The report said there were no dedicated drug or alcohol residential services in nine counties, which have a combined population of more than half a million people. The findings of an expert group called for a huge expansion in the low level of dedicated services for substances users, including a fivefold increase in the number of hospital beds.
In total, it said 365 more beds were needed at hospital, community and rehabilitation levels to meet demand. It said that 79 beds were currently being used in general hospitals and psychiatric hospitals to treat alcoholics and drug addicts, costing about €12m each year. It said dedicated residential facilities would cost less and would free up much-needed beds in hospitals. The report also said these hospitals were not the right place to treat substance users. Overall, there is a poor distribution of services throughout the regions.
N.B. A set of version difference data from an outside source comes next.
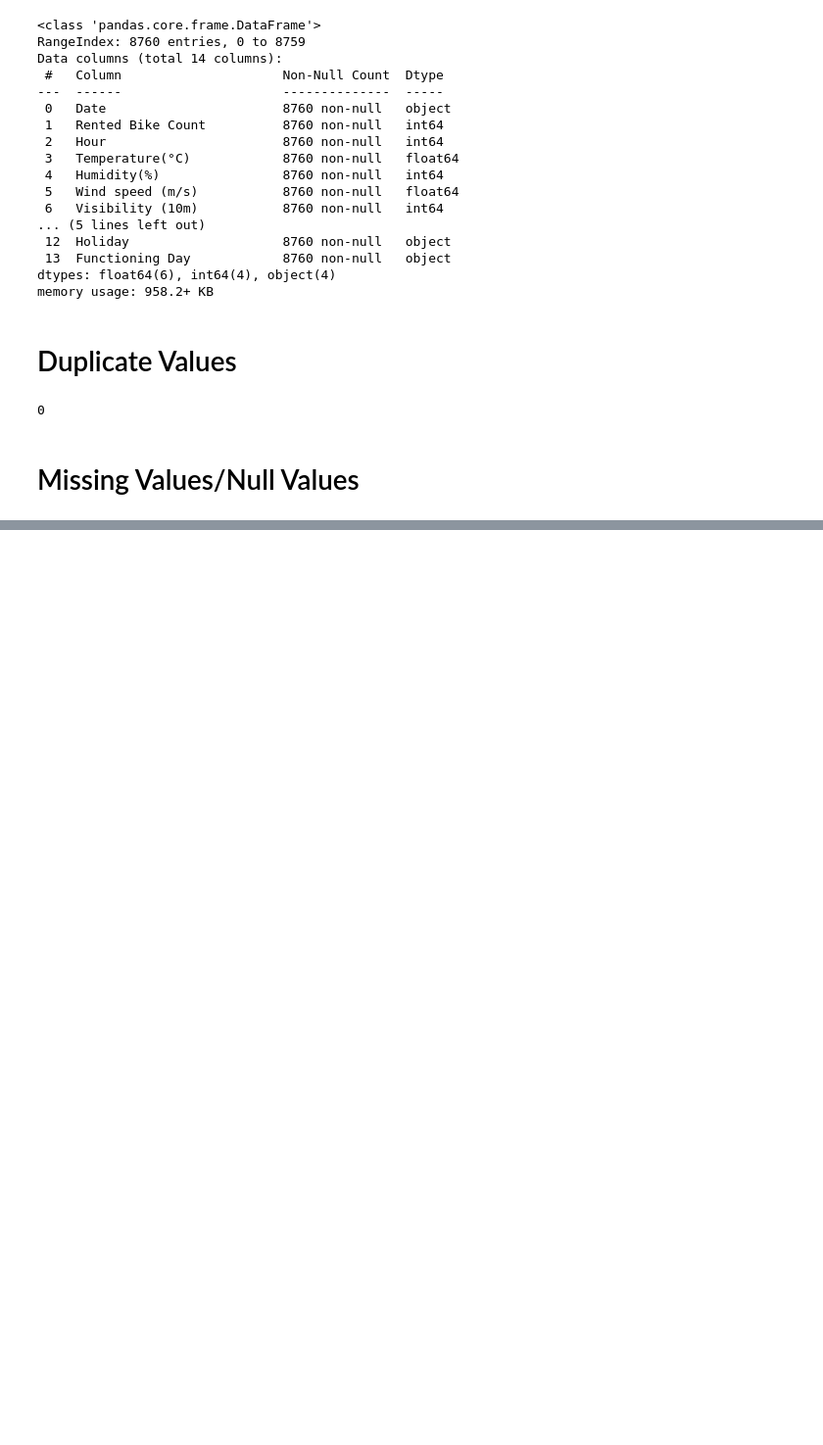
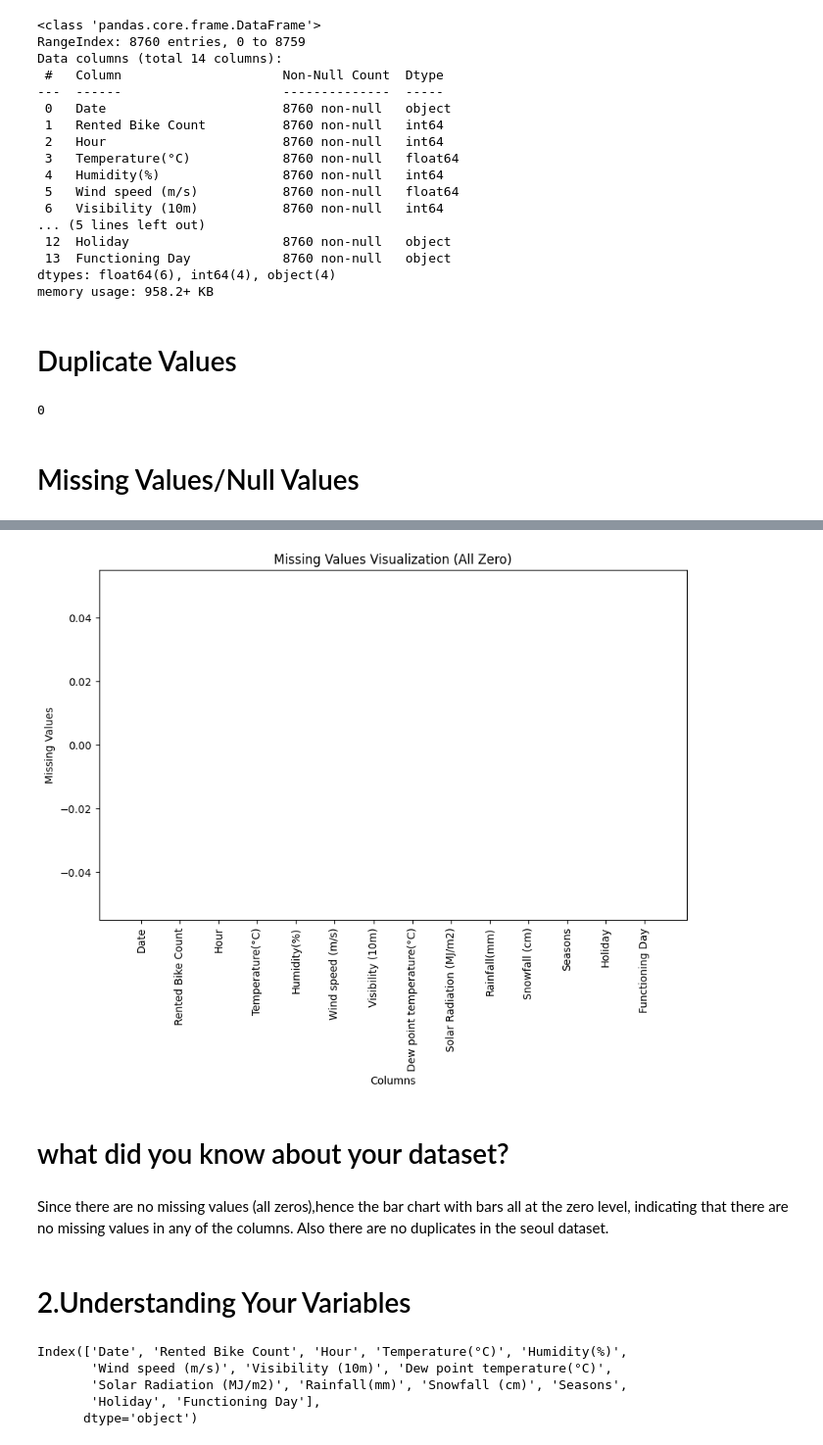
Before and after one commit to AnilUpad/Anil_meachine-learning_bike-share, a Jupyter notebook: Anil_meachine_learning_bike_share_sharing.ipynb, the cells around one changed output, grey strips where cells are left out. Shown at 98% size. Saved outputs shown, nothing was run; the diff lists cells and outputs as text; code cells hidden in the pictures; blank space fills up the shorter version.

```diff
--- a/Anil_meachine_learning_bike_share_sharing.ipynb
+++ b/Anil_meachine_learning_bike_share_sharing.ipynb
@@ -125,0 +145,31 @@ data.duplicated().sum()
+# %%
+# Visualizing the missing values
+columns = ["Date", "Rented Bike Count", "Hour", "Temperature(°C)", "Humidity(%)",
+           "Wind speed (m/s)", "Visibility (10m)", "Dew point temperature(°C)",
+           "Solar Radiation (MJ/m2)", "Rainfall(mm)", "Snowfall (cm)", "Seasons",
+           "Holiday", "Functioning Day"]
+missing_values = [0] * len(columns)
+plt.figure(figsize=(10, 6))
+plt.bar(columns, missing_values, color='green')
+plt.xlabel('Columns')
+plt.ylabel('Missing Values')
+plt.title('Missing Values Visualization (All Zero)')
+plt.xticks(rotation=90)
+plt.show() #Since there are no missing values (all zeros),hence the bar chart with bars all at the zero level, indicating that there are no missing values in any of the columns.
+# %% [output]
+[figure, added]
+# %% [markdown]
+# what did you know about your dataset?
+# %% [markdown]
+Since there are no missing values (all zeros),hence the bar chart with bars all at the zero level, indicating that there are no missing values in any of the columns. Also there are no duplicates in the seoul dataset.
+# %% [markdown]
+# 2.Understanding Your Variables
+# %%
+# Dataset Columns
+data.columns
+# %% [output]
+Index(['Date', 'Rented Bike Count', 'Hour', 'Temperature(°C)', 'Humidity(%)',
+       'Wind speed (m/s)', 'Visibility (10m)', 'Dew point temperature(°C)',
+       'Solar Radiation (MJ/m2)', 'Rainfall(mm)', 'Snowfall (cm)', 'Seasons',
+       'Holiday', 'Functioning Day'],
+      dtype='object')
```
Also changed, not shown: parts of 41 cells of this notebook.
There are no dedicated residential stabilisation or detoxification beds [either residential community-based or hospital-based] outside of the Dublin area.
And, there are no dedicated drug or alcohol residential services in Cavan, Laois, Leitrim, Longford, Offaly, Roscommon, Sligo, Tipperary North or Westmeath, which have a combined population of over half a million people.”
The report of the HSE Working Group on Residential Treatment & Rehabilitation (Substance Users) carried out a detailed analysis of the level of provision and what was needed. It recommended:
- The number of dedicated hospital detox and stabilisation beds should increase from 23 to 127.
- An expansion in residential rehabilitation beds, from 634 to 887.
- A rise in step down/halfway house beds from 155 to 296.
The working group noted that in addition to the shortfall of 365 beds, 66 beds currently in use for alcohol and drug problems in the psychiatric hospitals and units will no longer be available as a result of restructuring in the mental health service.
The group recommends that 50 inpatient unit beds for illicit drug users should be provided between the Dublin Mid-Leinster and the Dublin North East HSE areas. The remaining 13 beds should be divided between the HSE South and HSE West areas.
The group recommended that, where there is unused capacity at present in a service or unit because of staffing shortages, such capacity be brought on stream immediately by providing the necessary staff.
A separate government report, published last June, pledged to increase the number of hospital beds from 23 to 48, less than 40% of what the HSE report said was required.